Sixty-five years after a plane crash in Taiwan allegedly killed Subhash Chandra Bose on 18 August 1945, a select few still believe that Bose survived and returned to India. An even more select believe that he died in 1988 in Faizabad, as ‘Gumnami Baba’.
According to Anuj Dhar, author of the book Back from Dead: Inside the Subhash Bose Mystery, there are three broad theories surrounding Netaji’s fate. The first is the official one: he perished in the air crash. The second is that he escaped to Russia, where he was later killed under Stalin’s rule by the Indian Government. The third theory is the one that has caught the public and media’s imagination the most. From Russia, Netaji secretly returned to India, and lived here under cover.

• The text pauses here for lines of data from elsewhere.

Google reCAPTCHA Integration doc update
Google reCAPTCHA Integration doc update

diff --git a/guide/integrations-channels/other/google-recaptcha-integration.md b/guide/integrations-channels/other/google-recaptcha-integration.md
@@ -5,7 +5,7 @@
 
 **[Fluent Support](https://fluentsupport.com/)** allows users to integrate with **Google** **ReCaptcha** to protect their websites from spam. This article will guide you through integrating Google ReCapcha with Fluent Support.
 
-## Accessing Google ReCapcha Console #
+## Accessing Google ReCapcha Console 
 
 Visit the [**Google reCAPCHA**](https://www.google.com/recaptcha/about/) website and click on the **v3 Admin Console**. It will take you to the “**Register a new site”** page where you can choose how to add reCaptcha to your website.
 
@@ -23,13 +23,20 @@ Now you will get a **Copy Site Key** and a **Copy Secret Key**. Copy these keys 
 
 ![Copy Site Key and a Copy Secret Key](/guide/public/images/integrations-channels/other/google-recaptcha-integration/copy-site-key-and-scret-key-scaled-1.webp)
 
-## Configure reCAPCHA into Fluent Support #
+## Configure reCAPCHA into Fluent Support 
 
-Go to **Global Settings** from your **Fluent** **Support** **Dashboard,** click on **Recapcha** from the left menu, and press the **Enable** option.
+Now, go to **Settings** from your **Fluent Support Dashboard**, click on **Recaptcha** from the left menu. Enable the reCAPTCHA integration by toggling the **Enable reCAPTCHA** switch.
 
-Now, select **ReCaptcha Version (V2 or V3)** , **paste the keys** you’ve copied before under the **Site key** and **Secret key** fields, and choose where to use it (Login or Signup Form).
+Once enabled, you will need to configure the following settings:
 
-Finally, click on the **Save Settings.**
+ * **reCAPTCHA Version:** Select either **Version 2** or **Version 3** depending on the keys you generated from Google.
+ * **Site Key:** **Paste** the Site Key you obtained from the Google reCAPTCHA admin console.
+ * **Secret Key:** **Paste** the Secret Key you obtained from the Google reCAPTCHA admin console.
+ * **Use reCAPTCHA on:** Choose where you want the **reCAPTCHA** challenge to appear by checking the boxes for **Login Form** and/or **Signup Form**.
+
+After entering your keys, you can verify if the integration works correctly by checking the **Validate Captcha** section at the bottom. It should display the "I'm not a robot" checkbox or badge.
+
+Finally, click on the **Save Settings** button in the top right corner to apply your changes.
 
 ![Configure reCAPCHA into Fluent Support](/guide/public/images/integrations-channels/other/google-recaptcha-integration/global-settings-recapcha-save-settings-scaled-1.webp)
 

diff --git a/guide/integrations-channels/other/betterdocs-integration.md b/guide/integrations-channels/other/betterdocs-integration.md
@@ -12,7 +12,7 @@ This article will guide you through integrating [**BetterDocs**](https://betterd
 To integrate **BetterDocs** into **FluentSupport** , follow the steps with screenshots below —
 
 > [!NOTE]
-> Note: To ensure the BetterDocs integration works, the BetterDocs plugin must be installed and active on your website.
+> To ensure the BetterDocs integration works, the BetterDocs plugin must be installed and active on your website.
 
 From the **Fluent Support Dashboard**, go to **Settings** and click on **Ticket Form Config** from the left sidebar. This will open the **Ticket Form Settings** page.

Various babas were suspected to be Netaji. The possibility of Netaji living in Cooch Bihar as a certain Shardanand Baba was even discussed in Parliament. But Anuj Dhar believes that Shardanand Baba was a ploy by the Indian intelligence to distract us from the real Netaji. Justice Mukherjee, the man who chaired the Government-instituted inquiry into Bose’s mysterious death, was caught making a candid confession on camera.
He believed Netaji to have lived in India as a man unimaginatively called Gumnami Baba.
People describe Gumnami Baba as a tall, fair man who was hesitant to show his face or share his handwriting. Many high profile people visited him at night. According to Anuj Dhar, these included Leela Roy, someone who had a personal bond with Bose for decades, and Professor Samar Guha, an MP.
When Gumnami Baba died, local media reports claimed that he was Netaji. Lalita Bose, Netaji’s niece, visited Faizabad and moved court to seize the dead man’s belongings for investigation. She believed the Baba’s handwriting matched her uncle’s. And so do the findings of a handwriting expert
hired by the Hindustan Times to enquire into Netaji’s death.
The Government also conducted a DNA test on teeth recovered from the Baba’s room. One report was inconclusive and the other didn’t match. Hence, in the absence of conclusive evidence, the mystery of Netaji’s death is a conspiracy theorist’s wet dream.